───── DATA LISTING ─────
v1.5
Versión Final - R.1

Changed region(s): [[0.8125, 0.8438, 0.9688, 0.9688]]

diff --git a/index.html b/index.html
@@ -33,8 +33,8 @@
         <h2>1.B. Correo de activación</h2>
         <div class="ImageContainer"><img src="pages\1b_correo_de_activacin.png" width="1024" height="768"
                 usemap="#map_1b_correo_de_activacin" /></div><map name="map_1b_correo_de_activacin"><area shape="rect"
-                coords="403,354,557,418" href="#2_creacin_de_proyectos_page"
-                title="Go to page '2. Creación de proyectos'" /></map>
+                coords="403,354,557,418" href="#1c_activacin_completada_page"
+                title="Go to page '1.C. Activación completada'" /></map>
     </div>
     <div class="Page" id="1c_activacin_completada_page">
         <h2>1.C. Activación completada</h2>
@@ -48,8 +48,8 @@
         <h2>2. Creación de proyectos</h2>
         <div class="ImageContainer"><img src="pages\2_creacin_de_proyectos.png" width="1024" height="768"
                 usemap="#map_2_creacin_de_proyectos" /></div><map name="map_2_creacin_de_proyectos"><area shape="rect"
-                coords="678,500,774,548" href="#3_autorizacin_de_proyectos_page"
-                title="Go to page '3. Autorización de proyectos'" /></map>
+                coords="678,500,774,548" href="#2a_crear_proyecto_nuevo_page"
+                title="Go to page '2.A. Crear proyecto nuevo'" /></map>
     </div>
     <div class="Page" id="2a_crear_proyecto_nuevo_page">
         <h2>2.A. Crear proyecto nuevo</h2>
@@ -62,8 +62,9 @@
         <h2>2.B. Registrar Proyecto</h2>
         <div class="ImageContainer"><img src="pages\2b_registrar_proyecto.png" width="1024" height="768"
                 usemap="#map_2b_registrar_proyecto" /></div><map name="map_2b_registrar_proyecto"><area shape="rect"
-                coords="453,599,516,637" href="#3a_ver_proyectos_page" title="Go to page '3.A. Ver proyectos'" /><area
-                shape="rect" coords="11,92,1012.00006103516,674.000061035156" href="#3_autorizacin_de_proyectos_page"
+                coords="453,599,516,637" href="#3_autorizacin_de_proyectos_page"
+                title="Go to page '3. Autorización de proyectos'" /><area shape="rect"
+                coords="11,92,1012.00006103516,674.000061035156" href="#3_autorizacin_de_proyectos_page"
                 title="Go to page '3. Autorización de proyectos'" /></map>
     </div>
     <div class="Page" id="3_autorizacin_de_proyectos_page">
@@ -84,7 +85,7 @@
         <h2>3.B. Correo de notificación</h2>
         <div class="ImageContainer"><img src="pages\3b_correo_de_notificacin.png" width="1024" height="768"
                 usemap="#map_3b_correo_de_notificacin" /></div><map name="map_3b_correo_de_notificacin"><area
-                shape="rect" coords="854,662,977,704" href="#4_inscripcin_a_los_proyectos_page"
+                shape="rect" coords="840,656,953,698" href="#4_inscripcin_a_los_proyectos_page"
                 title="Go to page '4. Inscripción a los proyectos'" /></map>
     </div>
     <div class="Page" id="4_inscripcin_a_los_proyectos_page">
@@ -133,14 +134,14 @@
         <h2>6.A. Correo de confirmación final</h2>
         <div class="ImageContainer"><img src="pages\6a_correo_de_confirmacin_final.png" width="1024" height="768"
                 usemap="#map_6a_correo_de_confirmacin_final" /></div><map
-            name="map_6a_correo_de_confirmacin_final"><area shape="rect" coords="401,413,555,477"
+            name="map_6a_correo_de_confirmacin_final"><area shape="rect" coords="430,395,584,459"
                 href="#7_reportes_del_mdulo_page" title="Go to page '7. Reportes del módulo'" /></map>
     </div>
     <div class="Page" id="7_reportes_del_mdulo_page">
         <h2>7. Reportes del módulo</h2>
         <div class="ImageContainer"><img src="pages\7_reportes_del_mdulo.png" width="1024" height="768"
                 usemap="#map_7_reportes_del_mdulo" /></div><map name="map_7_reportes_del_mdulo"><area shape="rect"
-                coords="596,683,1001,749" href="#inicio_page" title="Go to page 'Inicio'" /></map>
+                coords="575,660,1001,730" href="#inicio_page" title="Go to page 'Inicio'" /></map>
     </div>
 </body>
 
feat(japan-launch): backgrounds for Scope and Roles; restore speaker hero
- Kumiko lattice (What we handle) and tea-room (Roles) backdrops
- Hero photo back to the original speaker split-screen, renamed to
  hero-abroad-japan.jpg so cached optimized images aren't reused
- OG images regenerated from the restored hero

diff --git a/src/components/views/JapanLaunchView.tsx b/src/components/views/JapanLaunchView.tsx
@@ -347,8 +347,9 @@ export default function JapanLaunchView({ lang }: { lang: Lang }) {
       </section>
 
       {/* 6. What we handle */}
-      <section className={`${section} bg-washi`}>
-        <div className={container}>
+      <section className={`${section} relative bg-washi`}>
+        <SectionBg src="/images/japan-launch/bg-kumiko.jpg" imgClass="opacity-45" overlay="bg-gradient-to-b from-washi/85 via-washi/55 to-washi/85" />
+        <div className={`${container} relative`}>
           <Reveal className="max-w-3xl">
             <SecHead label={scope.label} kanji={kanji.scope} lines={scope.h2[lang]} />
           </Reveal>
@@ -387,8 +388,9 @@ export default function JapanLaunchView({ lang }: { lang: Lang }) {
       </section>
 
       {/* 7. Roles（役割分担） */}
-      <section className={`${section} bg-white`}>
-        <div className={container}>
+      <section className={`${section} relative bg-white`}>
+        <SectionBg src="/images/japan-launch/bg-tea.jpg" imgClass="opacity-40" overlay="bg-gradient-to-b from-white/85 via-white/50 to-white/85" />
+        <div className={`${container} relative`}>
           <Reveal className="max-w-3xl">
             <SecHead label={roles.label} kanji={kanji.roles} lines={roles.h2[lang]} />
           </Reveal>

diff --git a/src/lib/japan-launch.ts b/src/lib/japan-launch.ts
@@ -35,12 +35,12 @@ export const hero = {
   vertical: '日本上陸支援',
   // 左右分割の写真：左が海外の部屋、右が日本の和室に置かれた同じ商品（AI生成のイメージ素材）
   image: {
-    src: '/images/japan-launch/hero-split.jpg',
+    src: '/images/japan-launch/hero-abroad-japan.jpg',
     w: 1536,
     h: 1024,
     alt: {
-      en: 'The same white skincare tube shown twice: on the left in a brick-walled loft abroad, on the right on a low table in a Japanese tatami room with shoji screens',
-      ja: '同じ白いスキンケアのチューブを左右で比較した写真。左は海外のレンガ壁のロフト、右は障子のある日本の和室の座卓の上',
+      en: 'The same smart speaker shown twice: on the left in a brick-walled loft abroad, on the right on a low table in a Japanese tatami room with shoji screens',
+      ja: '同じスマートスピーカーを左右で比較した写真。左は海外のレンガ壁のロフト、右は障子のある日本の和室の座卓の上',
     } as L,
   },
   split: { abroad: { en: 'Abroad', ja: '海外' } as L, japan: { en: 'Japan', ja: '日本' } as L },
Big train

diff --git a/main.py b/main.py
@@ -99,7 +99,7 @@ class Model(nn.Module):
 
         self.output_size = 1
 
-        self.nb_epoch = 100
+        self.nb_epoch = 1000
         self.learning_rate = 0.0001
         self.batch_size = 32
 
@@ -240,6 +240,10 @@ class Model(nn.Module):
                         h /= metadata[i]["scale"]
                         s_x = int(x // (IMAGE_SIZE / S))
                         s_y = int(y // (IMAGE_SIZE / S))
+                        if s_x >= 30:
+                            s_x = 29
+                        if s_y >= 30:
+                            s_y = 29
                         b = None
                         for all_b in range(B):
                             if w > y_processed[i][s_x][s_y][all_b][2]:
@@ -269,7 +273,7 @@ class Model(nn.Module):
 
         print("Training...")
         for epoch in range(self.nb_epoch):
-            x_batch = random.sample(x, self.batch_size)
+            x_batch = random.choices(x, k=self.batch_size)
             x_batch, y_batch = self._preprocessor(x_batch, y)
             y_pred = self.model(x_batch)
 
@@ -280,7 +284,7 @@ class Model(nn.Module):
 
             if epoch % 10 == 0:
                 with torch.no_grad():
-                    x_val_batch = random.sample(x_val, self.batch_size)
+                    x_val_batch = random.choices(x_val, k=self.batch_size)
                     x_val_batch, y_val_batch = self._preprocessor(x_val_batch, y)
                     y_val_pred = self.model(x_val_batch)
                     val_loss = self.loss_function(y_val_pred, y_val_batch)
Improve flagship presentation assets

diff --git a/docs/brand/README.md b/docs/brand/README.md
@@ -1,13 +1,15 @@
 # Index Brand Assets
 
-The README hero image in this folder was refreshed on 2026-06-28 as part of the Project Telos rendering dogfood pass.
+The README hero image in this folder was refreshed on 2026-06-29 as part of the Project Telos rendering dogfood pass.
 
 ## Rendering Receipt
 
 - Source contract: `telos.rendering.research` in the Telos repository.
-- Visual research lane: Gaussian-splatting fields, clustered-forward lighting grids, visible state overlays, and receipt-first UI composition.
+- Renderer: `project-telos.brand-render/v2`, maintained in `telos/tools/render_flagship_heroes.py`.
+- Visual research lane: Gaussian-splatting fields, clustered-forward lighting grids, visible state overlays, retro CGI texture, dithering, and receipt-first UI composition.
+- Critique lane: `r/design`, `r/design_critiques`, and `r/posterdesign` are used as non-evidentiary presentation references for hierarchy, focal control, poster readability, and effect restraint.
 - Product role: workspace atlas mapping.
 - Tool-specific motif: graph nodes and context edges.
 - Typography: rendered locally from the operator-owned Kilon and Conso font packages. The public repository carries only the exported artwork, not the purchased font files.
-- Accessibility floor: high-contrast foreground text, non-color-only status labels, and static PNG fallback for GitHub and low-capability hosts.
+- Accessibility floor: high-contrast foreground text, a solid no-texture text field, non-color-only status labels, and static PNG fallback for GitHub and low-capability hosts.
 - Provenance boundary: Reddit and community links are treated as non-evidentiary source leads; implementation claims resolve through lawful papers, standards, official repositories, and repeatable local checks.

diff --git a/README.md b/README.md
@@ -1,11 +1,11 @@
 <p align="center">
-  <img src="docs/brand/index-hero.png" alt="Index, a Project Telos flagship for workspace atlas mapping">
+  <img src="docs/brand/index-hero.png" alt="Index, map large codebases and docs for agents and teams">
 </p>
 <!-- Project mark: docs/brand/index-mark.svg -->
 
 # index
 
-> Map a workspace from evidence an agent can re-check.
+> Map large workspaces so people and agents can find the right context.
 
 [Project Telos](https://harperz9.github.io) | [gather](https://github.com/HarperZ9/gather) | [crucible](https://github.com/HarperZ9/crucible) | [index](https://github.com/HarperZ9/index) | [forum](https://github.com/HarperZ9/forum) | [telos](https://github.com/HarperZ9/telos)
─────
Up to and including the line with "<h2>2. Creación de proyectos</h2>", output every line of the records above exactly, starting from the first; output nothing else.

§ **ANSWER TO THIS EXERCISE**
v1.5
Versión Final - R.1

Changed region(s): [[0.8125, 0.8438, 0.9688, 0.9688]]

diff --git a/index.html b/index.html
@@ -33,8 +33,8 @@
         <h2>1.B. Correo de activación</h2>
         <div class="ImageContainer"><img src="pages\1b_correo_de_activacin.png" width="1024" height="768"
                 usemap="#map_1b_correo_de_activacin" /></div><map name="map_1b_correo_de_activacin"><area shape="rect"
-                coords="403,354,557,418" href="#2_creacin_de_proyectos_page"
-                title="Go to page '2. Creación de proyectos'" /></map>
+                coords="403,354,557,418" href="#1c_activacin_completada_page"
+                title="Go to page '1.C. Activación completada'" /></map>
     </div>
     <div class="Page" id="1c_activacin_completada_page">
         <h2>1.C. Activación completada</h2>
@@ -48,8 +48,8 @@
         <h2>2. Creación de proyectos</h2>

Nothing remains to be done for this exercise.